### Problem to solve
Locate all lines in the data below that hold "notebook" and show them.

### Records supplied

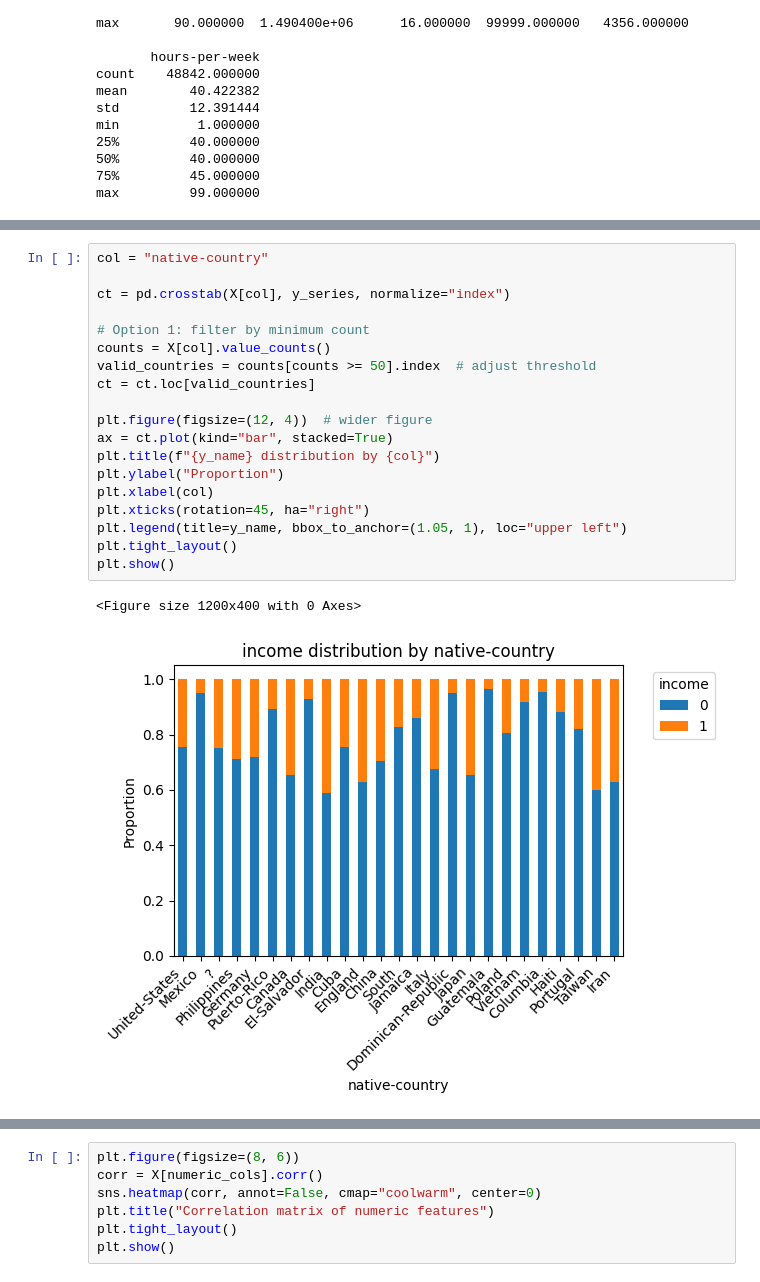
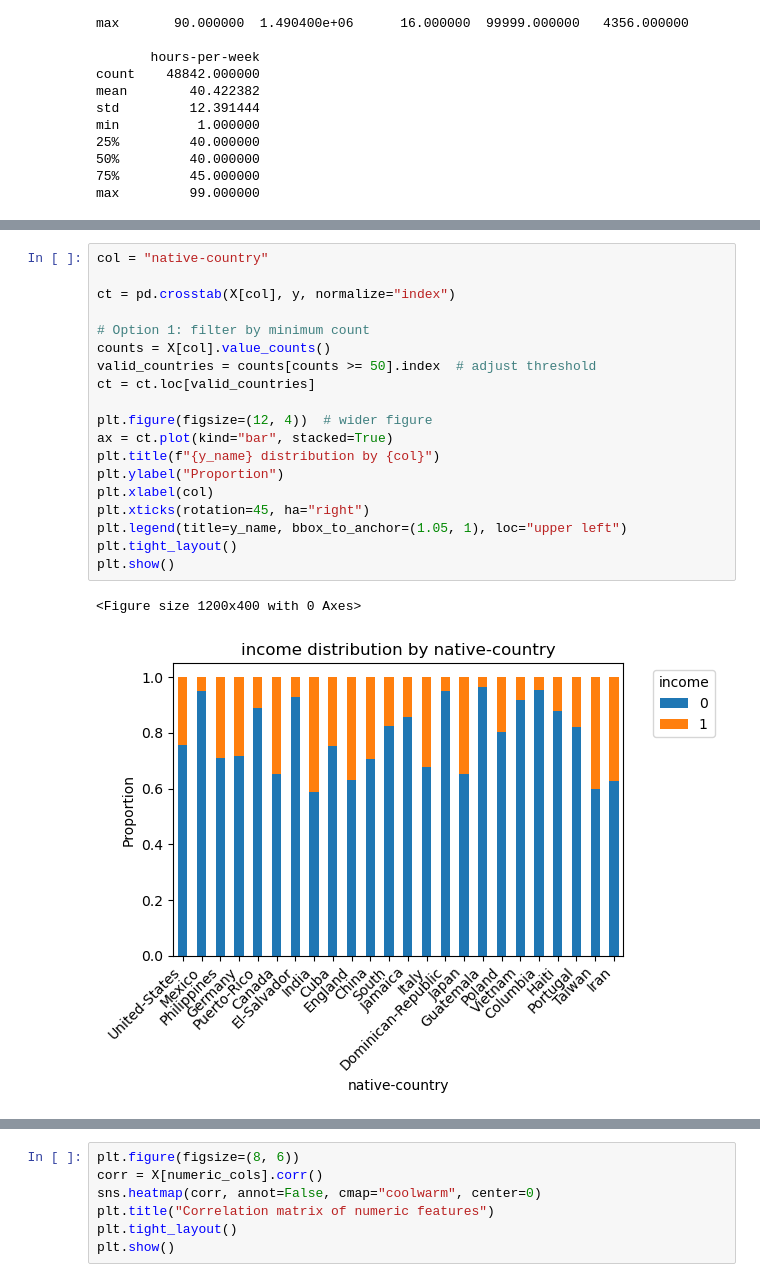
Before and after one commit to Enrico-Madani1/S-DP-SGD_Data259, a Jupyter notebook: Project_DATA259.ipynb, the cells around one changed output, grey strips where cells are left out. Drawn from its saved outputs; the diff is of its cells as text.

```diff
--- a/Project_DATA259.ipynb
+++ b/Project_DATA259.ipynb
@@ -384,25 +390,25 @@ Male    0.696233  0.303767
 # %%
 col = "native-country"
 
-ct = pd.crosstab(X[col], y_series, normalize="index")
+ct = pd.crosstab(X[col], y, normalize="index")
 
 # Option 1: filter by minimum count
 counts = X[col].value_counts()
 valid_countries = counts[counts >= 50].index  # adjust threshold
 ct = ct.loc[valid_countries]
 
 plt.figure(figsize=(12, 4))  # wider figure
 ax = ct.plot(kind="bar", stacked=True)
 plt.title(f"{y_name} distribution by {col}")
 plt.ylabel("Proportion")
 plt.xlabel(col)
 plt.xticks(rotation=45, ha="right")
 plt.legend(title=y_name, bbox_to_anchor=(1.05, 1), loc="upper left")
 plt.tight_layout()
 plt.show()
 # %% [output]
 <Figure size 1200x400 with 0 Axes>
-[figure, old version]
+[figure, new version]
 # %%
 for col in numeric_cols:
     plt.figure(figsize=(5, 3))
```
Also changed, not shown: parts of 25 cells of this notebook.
...
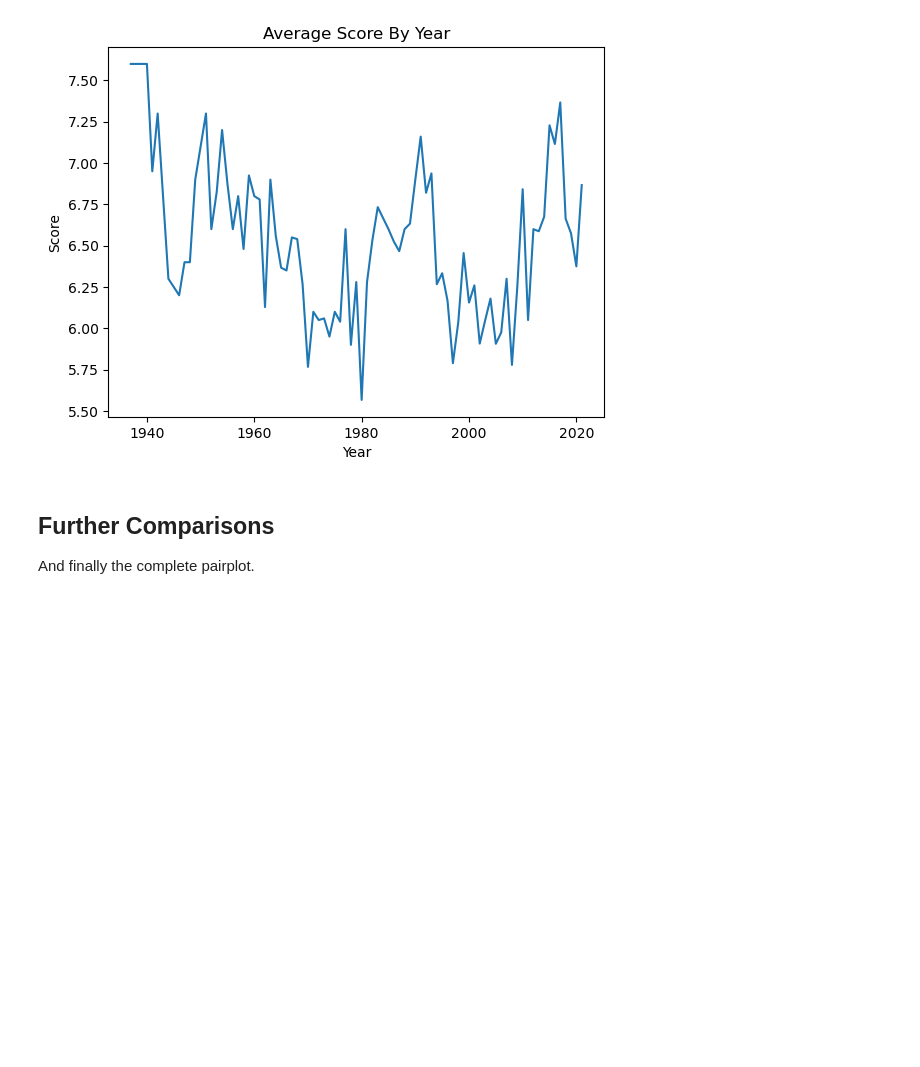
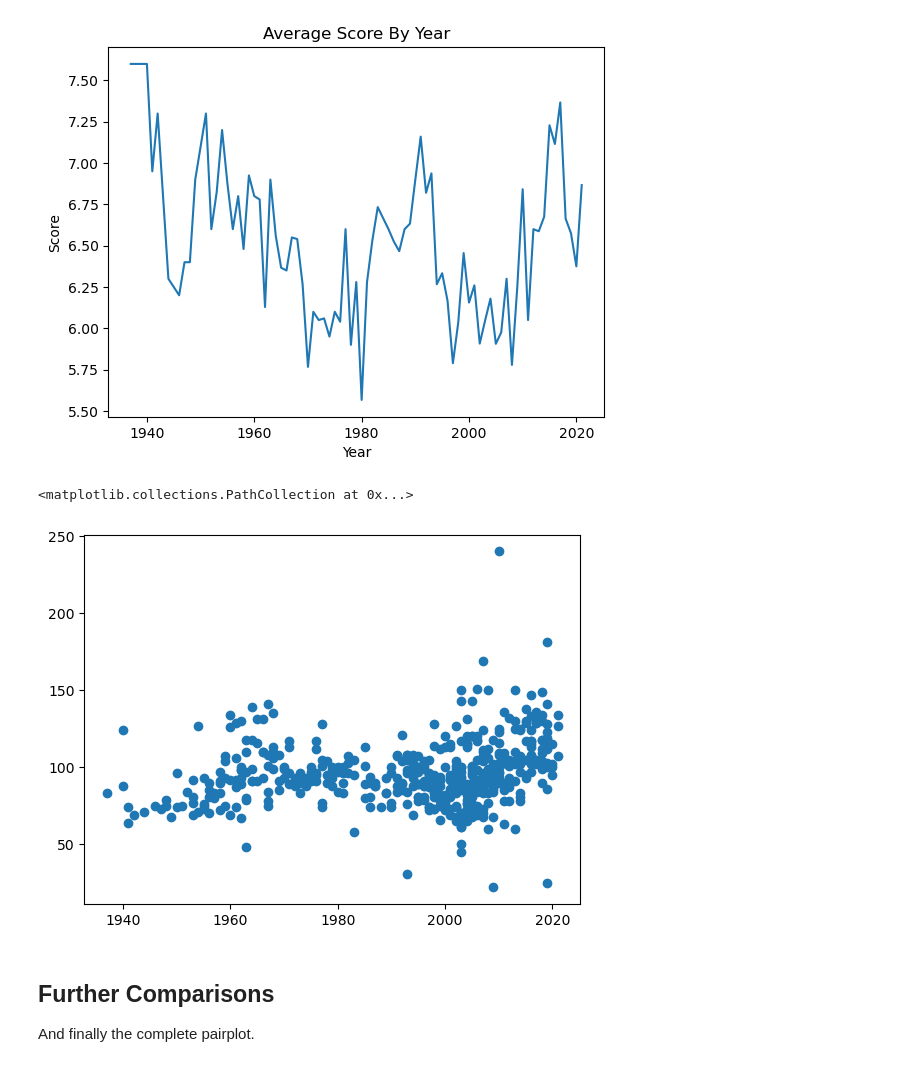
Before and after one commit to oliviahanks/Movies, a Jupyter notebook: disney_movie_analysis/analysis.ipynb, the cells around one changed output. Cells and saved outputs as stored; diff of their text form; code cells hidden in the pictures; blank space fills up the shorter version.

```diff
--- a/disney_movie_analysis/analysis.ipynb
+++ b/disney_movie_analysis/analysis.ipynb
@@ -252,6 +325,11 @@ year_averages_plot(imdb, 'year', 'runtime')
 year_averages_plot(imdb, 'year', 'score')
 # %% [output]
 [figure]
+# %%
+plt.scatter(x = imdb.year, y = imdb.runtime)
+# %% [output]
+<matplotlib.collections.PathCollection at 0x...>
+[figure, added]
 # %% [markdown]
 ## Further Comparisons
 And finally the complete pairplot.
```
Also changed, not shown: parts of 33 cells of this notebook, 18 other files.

### Exercise answer
Before and after one commit to Enrico-Madani1/S-DP-SGD_Data259, a Jupyter notebook: Project_DATA259.ipynb, the cells around one changed output, grey strips where cells are left out. Drawn from its saved outputs; the diff is of its cells as text.
Also changed, not shown: parts of 25 cells of this notebook.
Before and after one commit to oliviahanks/Movies, a Jupyter notebook: disney_movie_analysis/analysis.ipynb, the cells around one changed output. Cells and saved outputs as stored; diff of their text form; code cells hidden in the pictures; blank space fills up the shorter version.
Also changed, not shown: parts of 33 cells of this notebook, 18 other files.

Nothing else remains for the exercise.